WORK ITEM: Copy every line below where the string "StatelessWidget" is found.

SOURCE DATA:
<<<<
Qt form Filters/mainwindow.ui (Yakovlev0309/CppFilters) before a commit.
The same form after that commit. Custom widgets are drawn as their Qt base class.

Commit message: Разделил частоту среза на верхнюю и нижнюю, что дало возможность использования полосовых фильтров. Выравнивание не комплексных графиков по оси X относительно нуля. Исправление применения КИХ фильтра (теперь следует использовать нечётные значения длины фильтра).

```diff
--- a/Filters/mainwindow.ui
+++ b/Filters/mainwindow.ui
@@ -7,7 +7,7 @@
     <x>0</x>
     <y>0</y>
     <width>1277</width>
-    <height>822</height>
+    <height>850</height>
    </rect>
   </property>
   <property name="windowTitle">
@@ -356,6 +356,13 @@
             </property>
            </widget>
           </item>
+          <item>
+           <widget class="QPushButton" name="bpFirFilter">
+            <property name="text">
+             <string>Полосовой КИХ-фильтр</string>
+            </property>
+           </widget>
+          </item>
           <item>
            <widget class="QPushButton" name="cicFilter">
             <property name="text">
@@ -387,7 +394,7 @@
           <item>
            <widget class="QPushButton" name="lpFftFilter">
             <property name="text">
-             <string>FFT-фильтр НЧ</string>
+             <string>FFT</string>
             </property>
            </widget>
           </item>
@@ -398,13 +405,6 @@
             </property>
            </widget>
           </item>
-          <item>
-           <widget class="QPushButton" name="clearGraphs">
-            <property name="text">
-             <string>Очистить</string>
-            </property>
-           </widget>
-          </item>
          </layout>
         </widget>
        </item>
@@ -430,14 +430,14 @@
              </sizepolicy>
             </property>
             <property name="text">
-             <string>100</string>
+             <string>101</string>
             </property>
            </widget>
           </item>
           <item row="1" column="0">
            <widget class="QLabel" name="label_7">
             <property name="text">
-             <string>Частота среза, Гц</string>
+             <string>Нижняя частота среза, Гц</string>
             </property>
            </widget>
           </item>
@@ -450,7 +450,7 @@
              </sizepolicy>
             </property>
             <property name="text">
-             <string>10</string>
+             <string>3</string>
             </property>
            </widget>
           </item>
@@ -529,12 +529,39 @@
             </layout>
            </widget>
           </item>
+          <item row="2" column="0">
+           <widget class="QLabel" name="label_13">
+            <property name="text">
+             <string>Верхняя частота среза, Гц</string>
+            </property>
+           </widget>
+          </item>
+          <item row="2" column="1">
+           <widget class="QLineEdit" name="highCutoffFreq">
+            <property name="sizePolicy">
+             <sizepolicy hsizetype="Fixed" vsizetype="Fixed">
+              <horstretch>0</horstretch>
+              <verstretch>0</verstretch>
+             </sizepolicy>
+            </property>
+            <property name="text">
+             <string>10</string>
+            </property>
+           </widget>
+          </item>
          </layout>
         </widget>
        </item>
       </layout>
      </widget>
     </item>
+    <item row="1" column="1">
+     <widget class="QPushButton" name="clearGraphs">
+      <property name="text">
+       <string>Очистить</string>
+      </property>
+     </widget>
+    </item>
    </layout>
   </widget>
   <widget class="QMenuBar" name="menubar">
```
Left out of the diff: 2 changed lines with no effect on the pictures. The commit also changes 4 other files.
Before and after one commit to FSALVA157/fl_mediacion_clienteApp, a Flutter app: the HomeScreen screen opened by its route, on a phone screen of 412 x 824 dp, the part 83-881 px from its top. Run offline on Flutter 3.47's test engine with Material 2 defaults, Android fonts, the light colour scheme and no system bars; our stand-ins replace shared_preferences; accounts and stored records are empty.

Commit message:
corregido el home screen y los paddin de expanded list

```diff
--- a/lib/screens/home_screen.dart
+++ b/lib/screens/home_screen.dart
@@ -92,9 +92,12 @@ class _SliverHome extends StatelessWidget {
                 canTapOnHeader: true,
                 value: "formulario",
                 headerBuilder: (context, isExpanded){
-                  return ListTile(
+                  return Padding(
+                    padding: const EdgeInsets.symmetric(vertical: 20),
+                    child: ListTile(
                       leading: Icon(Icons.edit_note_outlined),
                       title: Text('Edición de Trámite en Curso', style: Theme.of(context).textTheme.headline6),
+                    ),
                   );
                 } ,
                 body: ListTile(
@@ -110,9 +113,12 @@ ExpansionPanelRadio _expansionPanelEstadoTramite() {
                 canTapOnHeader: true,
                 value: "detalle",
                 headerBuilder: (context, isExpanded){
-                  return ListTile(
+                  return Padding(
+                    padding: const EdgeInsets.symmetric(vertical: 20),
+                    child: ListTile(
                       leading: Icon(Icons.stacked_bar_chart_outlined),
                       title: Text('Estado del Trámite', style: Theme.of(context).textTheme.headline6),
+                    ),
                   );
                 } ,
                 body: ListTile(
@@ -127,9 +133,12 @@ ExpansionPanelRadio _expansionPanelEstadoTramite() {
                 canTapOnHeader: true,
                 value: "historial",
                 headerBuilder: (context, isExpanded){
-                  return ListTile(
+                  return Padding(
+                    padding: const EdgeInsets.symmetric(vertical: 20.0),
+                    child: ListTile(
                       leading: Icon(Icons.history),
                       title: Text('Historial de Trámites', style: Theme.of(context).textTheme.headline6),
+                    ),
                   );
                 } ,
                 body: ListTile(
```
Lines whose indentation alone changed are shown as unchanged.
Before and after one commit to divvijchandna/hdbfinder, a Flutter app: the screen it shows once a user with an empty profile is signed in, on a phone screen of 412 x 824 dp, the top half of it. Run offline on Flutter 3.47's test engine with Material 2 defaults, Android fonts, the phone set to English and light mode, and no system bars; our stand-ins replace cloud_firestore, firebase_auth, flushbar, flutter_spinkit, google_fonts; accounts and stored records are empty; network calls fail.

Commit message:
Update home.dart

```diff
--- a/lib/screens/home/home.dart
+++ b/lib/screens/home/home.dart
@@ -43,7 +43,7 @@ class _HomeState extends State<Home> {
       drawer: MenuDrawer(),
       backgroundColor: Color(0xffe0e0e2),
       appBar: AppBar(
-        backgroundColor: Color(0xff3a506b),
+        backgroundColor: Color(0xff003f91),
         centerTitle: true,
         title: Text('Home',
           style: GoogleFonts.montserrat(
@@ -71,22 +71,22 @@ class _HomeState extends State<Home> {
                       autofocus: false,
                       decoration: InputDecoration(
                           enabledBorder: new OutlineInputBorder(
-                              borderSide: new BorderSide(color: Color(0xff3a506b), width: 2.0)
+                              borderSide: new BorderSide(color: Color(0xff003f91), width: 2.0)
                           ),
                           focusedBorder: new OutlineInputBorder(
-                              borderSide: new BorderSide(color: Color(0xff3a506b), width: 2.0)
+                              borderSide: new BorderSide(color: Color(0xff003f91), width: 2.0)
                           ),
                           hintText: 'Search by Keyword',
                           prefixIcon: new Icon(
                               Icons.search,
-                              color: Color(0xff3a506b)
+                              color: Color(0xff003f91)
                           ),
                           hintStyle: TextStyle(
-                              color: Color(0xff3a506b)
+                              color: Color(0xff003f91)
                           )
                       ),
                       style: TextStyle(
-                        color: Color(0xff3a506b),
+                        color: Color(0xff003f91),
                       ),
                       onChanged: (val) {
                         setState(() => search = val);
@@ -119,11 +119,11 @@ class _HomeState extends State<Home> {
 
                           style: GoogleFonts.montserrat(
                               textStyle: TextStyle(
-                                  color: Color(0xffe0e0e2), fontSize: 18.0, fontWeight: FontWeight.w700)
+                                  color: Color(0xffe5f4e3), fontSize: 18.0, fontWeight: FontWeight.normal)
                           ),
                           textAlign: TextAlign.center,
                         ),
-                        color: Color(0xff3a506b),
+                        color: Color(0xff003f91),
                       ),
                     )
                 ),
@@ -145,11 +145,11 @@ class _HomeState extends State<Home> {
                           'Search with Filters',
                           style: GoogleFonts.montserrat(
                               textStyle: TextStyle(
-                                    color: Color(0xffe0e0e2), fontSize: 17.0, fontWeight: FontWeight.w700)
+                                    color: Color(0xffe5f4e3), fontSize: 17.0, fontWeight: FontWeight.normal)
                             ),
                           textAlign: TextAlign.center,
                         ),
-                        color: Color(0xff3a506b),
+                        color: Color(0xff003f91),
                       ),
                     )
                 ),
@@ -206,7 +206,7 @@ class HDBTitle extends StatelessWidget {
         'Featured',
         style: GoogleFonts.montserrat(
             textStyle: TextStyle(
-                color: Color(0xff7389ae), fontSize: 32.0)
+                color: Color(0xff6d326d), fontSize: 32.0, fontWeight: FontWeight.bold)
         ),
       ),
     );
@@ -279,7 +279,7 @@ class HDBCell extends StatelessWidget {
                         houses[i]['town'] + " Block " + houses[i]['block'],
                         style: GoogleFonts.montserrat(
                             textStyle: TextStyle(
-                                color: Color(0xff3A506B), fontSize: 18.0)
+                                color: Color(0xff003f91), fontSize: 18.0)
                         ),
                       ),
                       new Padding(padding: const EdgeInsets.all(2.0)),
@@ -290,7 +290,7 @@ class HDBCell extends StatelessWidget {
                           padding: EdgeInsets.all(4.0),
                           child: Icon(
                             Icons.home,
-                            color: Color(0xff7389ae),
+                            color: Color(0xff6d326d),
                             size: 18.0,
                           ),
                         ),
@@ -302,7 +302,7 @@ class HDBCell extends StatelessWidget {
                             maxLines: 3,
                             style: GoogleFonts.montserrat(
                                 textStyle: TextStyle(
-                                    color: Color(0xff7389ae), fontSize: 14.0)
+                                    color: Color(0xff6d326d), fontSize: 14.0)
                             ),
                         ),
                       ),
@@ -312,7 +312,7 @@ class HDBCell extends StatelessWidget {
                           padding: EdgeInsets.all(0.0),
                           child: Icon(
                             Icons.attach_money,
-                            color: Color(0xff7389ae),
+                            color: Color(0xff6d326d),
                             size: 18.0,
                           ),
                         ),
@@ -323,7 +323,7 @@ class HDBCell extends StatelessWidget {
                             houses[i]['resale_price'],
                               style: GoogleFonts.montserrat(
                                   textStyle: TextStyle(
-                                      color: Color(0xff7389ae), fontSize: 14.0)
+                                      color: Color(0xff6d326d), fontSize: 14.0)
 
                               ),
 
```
>>>>
SOLUTION FOR THIS EXERCISE:
@@ -92,9 +92,12 @@ class _SliverHome extends StatelessWidget {
@@ -206,7 +206,7 @@ class HDBTitle extends StatelessWidget {
@@ -279,7 +279,7 @@ class HDBCell extends StatelessWidget {
@@ -290,7 +290,7 @@ class HDBCell extends StatelessWidget {
@@ -302,7 +302,7 @@ class HDBCell extends StatelessWidget {
@@ -312,7 +312,7 @@ class HDBCell extends StatelessWidget {
@@ -323,7 +323,7 @@ class HDBCell extends StatelessWidget {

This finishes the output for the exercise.